Standard Chartered and CDC, the UK’s development finance institution, have signed a risk-sharing agreement that will lend up to US$100mn to Zimbabwean businesses.

The financing, which will be available to Standard Chartered customers, will be used for capital expenditure and helping businesses meet their day-to-day financing needs. The likely recipients will include firms in the food processing, manufacturing and agriculture sectors. The financing will provide much-needed foreign currency capital for these businesses, allowing them to grow, create jobs and improve the country’s economic future.

The five-year facility will see CDC and Standard Chartered share the default risk on up to US$100mn of new loans originated by Standard Chartered Bank Zimbabwe in the southern African state.
The agreement comes at a time when Zimbabwe is preparing for its first elections without Robert Mugabe’s name on the ballot since independence from Britain in 1980. Although the exact date of the presidential and parliamentary elections has not been set, former deputy-turned-new-leader Emmerson Dambudzo Mnangagwa said this week that he will announce the date by month-end.
Over the last few decades, Zimbabwe has suffered an acute economic downturn: hyper-inflation wiped out the Zimbabwean dollar and lending activities have been hampered.

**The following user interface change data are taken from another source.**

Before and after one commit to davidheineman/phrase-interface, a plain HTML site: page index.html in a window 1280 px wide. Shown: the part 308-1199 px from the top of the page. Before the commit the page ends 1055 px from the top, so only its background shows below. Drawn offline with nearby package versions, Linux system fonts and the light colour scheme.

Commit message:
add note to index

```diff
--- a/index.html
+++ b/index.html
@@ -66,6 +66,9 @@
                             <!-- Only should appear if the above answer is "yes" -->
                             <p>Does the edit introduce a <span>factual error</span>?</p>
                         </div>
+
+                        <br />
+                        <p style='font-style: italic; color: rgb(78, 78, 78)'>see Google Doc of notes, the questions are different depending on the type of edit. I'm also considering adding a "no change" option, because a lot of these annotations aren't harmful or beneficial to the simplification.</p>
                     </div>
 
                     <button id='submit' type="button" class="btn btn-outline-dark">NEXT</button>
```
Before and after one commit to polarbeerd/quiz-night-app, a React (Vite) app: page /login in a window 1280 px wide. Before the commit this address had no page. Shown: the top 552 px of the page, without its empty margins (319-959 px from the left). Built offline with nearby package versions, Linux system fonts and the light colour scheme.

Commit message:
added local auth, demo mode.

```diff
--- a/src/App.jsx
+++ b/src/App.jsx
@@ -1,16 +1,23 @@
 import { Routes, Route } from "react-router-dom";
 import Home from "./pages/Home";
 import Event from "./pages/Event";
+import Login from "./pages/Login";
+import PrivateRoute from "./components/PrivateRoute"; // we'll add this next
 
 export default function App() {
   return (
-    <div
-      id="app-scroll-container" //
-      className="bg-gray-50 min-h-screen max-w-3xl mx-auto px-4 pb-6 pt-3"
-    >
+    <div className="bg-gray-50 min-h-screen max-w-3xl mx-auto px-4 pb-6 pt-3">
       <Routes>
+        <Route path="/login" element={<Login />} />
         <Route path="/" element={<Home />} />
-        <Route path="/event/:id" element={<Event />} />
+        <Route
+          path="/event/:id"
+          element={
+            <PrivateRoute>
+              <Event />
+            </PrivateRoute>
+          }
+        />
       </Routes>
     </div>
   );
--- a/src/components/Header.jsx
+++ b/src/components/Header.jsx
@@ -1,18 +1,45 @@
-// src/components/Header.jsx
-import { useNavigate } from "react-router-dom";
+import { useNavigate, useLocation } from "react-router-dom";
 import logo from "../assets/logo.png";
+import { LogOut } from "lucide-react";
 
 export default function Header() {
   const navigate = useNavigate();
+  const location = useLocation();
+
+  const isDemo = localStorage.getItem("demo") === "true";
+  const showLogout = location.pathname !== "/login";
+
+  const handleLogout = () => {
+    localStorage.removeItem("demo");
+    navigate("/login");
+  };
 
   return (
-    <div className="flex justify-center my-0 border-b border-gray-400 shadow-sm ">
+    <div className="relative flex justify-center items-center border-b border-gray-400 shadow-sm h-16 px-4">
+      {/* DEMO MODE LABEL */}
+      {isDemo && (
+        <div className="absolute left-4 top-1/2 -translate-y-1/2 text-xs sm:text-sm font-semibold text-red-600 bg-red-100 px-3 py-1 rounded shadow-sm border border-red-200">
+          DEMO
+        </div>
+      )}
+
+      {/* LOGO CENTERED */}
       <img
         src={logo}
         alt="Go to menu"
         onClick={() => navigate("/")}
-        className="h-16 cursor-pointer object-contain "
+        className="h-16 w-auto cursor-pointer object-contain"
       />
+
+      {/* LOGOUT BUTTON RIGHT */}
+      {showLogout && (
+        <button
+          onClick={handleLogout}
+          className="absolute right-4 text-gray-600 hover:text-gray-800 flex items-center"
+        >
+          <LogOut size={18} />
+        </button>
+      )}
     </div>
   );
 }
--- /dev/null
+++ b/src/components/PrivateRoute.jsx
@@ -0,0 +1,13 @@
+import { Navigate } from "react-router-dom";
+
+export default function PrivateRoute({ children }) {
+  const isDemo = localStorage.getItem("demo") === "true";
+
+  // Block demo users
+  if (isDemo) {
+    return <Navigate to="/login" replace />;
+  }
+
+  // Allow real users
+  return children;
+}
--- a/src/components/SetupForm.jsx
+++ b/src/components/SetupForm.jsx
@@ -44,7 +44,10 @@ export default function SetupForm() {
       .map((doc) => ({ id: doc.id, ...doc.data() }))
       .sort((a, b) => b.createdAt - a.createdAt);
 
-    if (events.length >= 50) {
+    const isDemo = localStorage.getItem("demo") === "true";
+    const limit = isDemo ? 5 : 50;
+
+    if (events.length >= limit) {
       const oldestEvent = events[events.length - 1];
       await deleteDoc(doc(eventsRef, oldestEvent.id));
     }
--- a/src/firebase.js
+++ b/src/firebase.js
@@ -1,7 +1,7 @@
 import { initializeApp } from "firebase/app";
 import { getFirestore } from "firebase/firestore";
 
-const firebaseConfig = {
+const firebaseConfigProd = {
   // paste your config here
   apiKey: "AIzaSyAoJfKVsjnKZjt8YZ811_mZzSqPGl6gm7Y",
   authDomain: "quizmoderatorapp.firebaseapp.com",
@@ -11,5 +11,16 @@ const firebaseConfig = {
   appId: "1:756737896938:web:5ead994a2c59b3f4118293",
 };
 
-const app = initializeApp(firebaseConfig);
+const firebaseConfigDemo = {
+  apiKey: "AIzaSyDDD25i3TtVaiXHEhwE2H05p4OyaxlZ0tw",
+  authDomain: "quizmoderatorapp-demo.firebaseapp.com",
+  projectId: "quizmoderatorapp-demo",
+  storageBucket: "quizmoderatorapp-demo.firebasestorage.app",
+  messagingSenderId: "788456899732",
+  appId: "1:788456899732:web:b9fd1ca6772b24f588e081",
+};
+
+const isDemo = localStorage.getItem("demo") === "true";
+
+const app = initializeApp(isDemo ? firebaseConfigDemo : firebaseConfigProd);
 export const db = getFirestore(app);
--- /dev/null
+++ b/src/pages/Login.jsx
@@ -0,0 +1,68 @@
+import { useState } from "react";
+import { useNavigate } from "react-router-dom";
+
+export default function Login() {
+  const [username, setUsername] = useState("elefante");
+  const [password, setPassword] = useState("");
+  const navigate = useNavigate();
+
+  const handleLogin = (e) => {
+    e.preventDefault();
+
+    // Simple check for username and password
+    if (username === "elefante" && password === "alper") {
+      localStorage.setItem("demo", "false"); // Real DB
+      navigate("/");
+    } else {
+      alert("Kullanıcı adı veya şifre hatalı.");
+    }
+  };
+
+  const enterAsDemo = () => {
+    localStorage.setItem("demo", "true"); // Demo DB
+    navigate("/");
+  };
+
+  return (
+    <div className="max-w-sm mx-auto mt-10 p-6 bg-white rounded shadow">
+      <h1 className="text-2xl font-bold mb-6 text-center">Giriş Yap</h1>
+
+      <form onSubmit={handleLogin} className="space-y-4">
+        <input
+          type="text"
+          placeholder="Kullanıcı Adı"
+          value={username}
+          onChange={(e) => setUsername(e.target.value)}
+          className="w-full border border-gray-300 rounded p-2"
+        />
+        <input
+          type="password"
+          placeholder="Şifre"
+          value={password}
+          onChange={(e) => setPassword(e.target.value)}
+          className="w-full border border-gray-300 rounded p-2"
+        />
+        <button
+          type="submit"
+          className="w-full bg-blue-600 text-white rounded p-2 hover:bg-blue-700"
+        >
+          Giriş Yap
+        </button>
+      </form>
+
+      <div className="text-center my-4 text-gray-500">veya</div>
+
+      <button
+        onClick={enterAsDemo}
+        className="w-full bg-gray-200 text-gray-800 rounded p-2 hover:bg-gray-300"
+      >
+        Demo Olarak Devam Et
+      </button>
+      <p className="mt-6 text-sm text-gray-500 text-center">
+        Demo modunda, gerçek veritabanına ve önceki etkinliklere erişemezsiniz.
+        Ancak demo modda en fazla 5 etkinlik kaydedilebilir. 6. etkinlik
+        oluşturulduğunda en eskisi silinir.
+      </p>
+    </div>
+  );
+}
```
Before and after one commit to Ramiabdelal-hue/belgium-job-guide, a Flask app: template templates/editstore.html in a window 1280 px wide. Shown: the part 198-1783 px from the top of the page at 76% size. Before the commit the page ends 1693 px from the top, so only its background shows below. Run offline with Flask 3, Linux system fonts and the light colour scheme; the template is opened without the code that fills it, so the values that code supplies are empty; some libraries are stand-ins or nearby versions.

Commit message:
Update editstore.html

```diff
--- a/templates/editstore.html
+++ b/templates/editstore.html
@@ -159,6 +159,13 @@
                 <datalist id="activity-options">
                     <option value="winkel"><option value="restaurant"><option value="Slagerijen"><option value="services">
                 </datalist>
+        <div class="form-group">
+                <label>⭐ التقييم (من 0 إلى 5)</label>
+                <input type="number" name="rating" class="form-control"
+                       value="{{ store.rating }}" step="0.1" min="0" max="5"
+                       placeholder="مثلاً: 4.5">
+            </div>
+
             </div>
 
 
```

But, as the country gears up for the elections, this may be set to change – at least in the trade finance space. GTR understands that the level of interest among investors in trade finance over the last few months has been significant. Visiting financial institutions – the likes of asset managers, hedge funds and regional players representing international capital – are all keen on resuscitating lines of credit.

“In the past three to four months I have met around 20 or so international players, and all of them are indicating willingness to offer trade finance lines in one way or another,” Lawrence Nyazema, commercial director of Barclays in Zimbabwe, told GTR recently, speaking from his office in Harare. “We’ve also had our old relationships out of Europe and the Americas knocking on our doors and walking down our streets.”

CDC and Standard Chartered’s agreement is a step in the right direction for the country, which has faced a critical shortage of foreign currency for the import of raw materials and other essentials after many years of economic decline.

“Our support will not only enable local companies to access finance in hard currency, but will demonstrate to commercial investors that the economic environment is ready for further financing,” says CDC’s CEO, Nick O’Donohoe.